As more offices allow their employees to work remotely, some employers have begun to ease up on rules regarding tattoos, piercings, and hair colour.
However, one woman named Emily Benschoter was told she needed to cover up her pink hair after she already accepted a job offer. In order to keep the position, the 29-year-old decided to wear wigs instead.
“Dying my hair for a job I work at for 40 hours per week wasn’t an option,” Benschoter told Newsweek in an interview. “I am a self-expressive person and I feel very confident with pink hair so I came up with a solution to keep the job and my hair.”
She said that when she interviewed for her front-of-house role in the hospitality industry, it was not in-person or over video chat, so the interviewer was unaware of what she looked like at the time. Benschoter only decided to reach out to her manager before her first shift to ask if pink hair was allowed.
Because her dyed hair wasn’t allowed, her manager suggested wearing a wig. Since then, Benschoter has posted multiple videos on her TikTok account – under the username @emuhleeebee – of the various wigs she wears to work.
Her first wig video dates back to 19 July, and features a blonde, shoulder-length wig with text across the screen that reads: “When you have pink hair but corporate does not approve so you wear terrible wigs.” The videos have amassed thousands of views, with a few reaching the millions.
She explained that despite wearing the wigs, she doesn’t support her employer for making her wear them to begin with. “It’s dehumanising that I can’t be accepted at face value because my hair is a non-traditional colour,” Benschoter told Newsweek. “It’s so superficial that my hair colour is an obstacle.”
The TikToker continued: “I prefer my pink hair, it’s me to my core.

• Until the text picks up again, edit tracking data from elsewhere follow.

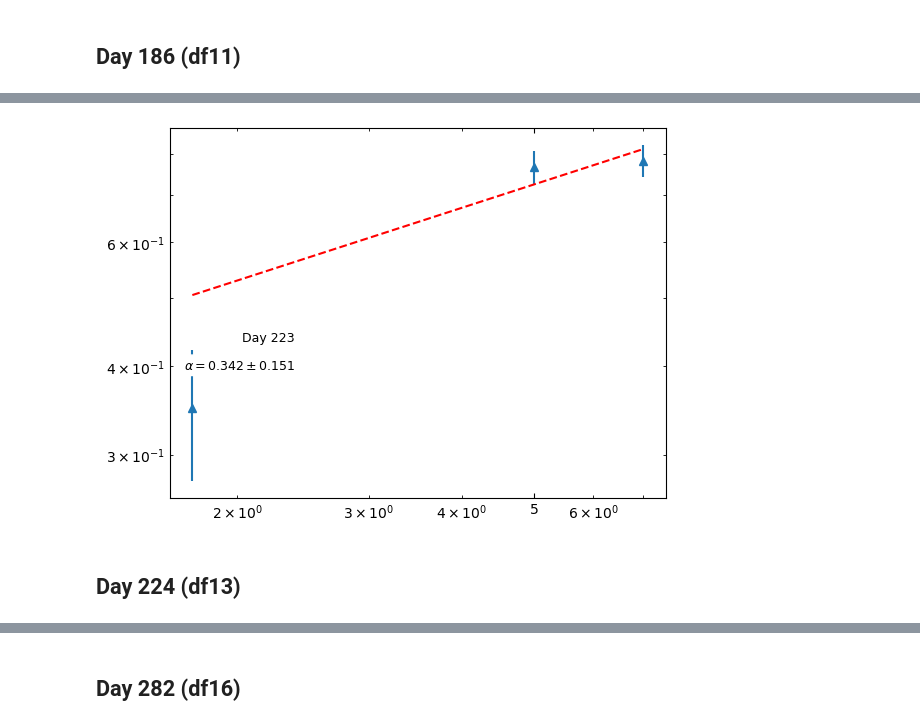
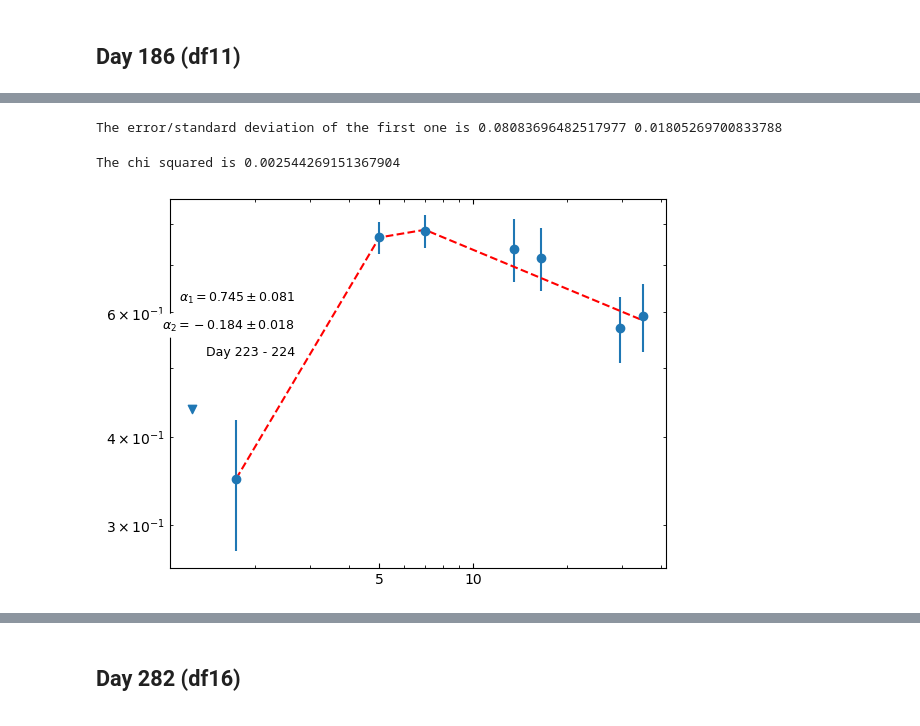
Before and after one commit to Wilhelm005/Research-Code, a Jupyter notebook: V392Per_Spectral_Index.ipynb, the cells around one changed output, grey strips where cells are left out. Drawn from its saved outputs; the diff is of its cells as text; code cells hidden in the pictures.

```diff
--- a/V392Per_Spectral_Index.ipynb
+++ b/V392Per_Spectral_Index.ipynb
@@ -1564,0 +1832,16 @@ The error/standard deviation is 0.15078469310822618
+# %%
+#Input values for function above
+#Going through a range of x values (the point where the line breaks)
+#And different alpha 1 and alpha 2 values (the alpha values on either side of that break)
+
+x_val = np.arange(0.9,40,0.5)   #Going through a range of freq values from 0.1 to 40
+                                #because thats what my data ranges from, may be different for you
+
+a1 = np.arange(-1,0,0.2)
+a2 = np.arange(0,1,0.2)
+
+
+
+#Will output many BPL functions
+#Check through them, if they are very far off they won't work in fitBPL
+BM3 = bpl_func(x_val, y12, yerr12, a1, a2)
@@ -1564,0 +1853,6 @@ The error/standard deviation is 0.15078469310822618
+# %%
+#Apply error as weighting in the function
+
+weight12 = 1/ (np.power(yerr12,2))
+fw_BPL12 = fitBPL(BM3[47], x12, y12, weights=weight12)
+fw_BPL12
@@ -1565,20 +1881,64 @@ The error/standard deviation is 0.15078469310822618
+# %%
+#taking fvec
+fvec12 = np.array([ 1.13026729e-13,  6.70999906e-13,  1.99403363e+00, -7.49530060e+00,
+        -8.71540956e+00,  8.74268976e+00, -2.03086135e+00])
+var12 = np.var(fvec12)
+
+#taking cov_x
+cov_x12 = np.array([[ 3.17040046e-06,  1.95827035e-05, -4.04993435e-06,
+          4.01570861e-06],
+        [ 1.95827035e-05,  4.98759685e-04,  1.47364700e-04,
+          3.60467312e-05],
+        [-4.04993435e-06,  1.47364700e-04,  2.19254020e-04,
+         -1.52465931e-20],
+        [ 4.01570861e-06,  3.60467312e-05, -1.52465931e-20,
+          1.09348229e-05]])
+
+def stand(cov):
+    diag = np.diagonal(cov)
+    sd1 = np.sqrt(diag[0])
+    sd2 = np.sqrt(diag[1])
+    sd3 = np.sqrt(diag[2]) #err 1
+    sd4 = np.sqrt(diag[3]) #err 2
+    return(sd1,sd2,sd3, sd4)
+
+diag12 = stand(cov_x12*var12)
+
+#The last diagonal element corresponds to alpha
+#So here we are calculating the standard deviation on the slope
+
+#print(diag)  #prints standard deviations of all three variances
+
+print('The error/standard deviation of the first one is', diag12[2], diag12[3]) #Just showing the standard deviation on the slope
+# %% [output]
+The error/standard deviation of the first one is 0.08083696482517977 0.01805269700833788
+# %%
+Xhi = cs(df12['Flux (mJy)'][mask].to_numpy(), fw_BPL12( df12["Freq (GHz)"][mask] ))
+print("The chi squared is", Xhi/(7-4))
+# %% [output]
+The chi squared is 0.002544269151367904
 # %%
 #plotting to check
 fig,ax = plt.subplots()
 mask = df12['Flux (mJy)'] > 3 * df12['eFlux (mJy)']  # apply detection threshold
+mask2 = df12['Flux (mJy)'] < 3 * df12['eFlux (mJy)']  # apply detection threshold
 if mask.any():  # proceed only if at least one detection
-    ax.errorbar(df12['Freq (GHz)'][mask], df12['Flux (mJy)'][mask], yerr=yerr12, fmt='^')
+    ax.errorbar(df12['Freq (GHz)'][mask], df12['Flux (mJy)'][mask], yerr=yerr12, fmt='o')
+    ax.scatter(df12['Freq (GHz)'][mask2], (df12['Flux (mJy)'][mask2] + 3*df12['eFlux (mJy)'][mask2]), marker='v')
     ax.set_xscale('log')
     ax.set_xticks([1, 5, 10, 50], labels=['1', '5', '10', '50'])
     ax.set_yscale('log')
     ax.set_yticks([1, 5, 10, 20, 50], labels=['1', '5', '10', '20', '50'])
-    ax.annotate('Day 223', xy=(90, 120), xycoords='axes points', size=9, ha='right', va='top', bbox=dict(boxstyle='round', fc='w', ec="w"))
+    ax.annotate('Day 223 - 224', xy=(90, 160), xycoords='axes points', size=9, ha='right', va='top', bbox=dict(boxstyle='round', fc='w', ec="w"))
     ax.tick_params(axis='both', which='both', direction='in', top=True, right=True)
-    ax.plot(df12['Freq (GHz)'][mask], fit_model_weights12(df12['Freq (GHz)'][mask]), 'r--')
-    ax.annotate('${\u03B1 = 0.342 \\pm 0.151}$', xy=(90, 100), xycoords='axes points', size=9, ha='right', va='top', bbox=dict(boxstyle='round', fc='w', ec="w"))
+
+    ax.plot(df12['Freq (GHz)'][mask], fw_BPL12(df12['Freq (GHz)'][mask]), 'r--')
+
+    ax.annotate('${\u03B1_1 = 0.745 \\pm 0.081}$', xy=(90, 200), xycoords='axes points', size=9, ha='right', va='top', bbox=dict(boxstyle='round', fc='w', ec="w"))
+    ax.annotate('${\u03B1_2 = -0.184 \\pm 0.018}$', xy=(90, 180), xycoords='axes points', size=9, ha='right', va='top', bbox=dict(boxstyle='round', fc='w', ec="w"))
+
+    #ax.annotate('${\u03B1 = 0.342 \\pm 0.151}$', xy=(90, 100), xycoords='axes points', size=9, ha='right', va='top', bbox=dict(boxstyle='round', fc='w', ec="w"))
 
 plt.show();
 # %% [output]
-[figure, old version]
+[figure, new version]
-# %% [markdown]
-## Day 224 (df13)
```
Also changed, not shown: parts of 129 cells of this notebook, 1 other file.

So now I purposely pick wacky wigs which is quite funny.”
“The worse the wig, the better,” she said. “It is a way to open up the conversation with the customers who think it is insane that I have to cover my pink hair.”
Gena Cox is an organisational psychologist who spoke to Newsweek about hair in the workplace, and why something like an unnatural hair colour can still be against the rules at certain corporations. “Companies focus disproportionately on employees’ visual characteristics when they have a preconceived notion of what the ‘ideal employee’ looks like and when they believe their clients and customers share that bias,” she said.
“The bottom line is, rejection of employees’ coloured hair is a form of bias and a sign that the workplace is not inclusive.”
Many TikTok users rushed to the comments section under Benschoter’s videos, where they shared how they were also forced to cover up their hair or tattoos that didn’t comply with company policy.
“I had to cover my blue hair at Applebee’s so I wore a jheri curl wig,” one commenter wrote.
“Our local hospital has this rule. My friends wear Karen wigs that match. It’s unhingedly hilarious,” another mentioned.
“We aren’t allowed to show our tattoos at work. My boss had a small, beautiful one she covered with a SpongeBob bandaid every day,” someone else commented.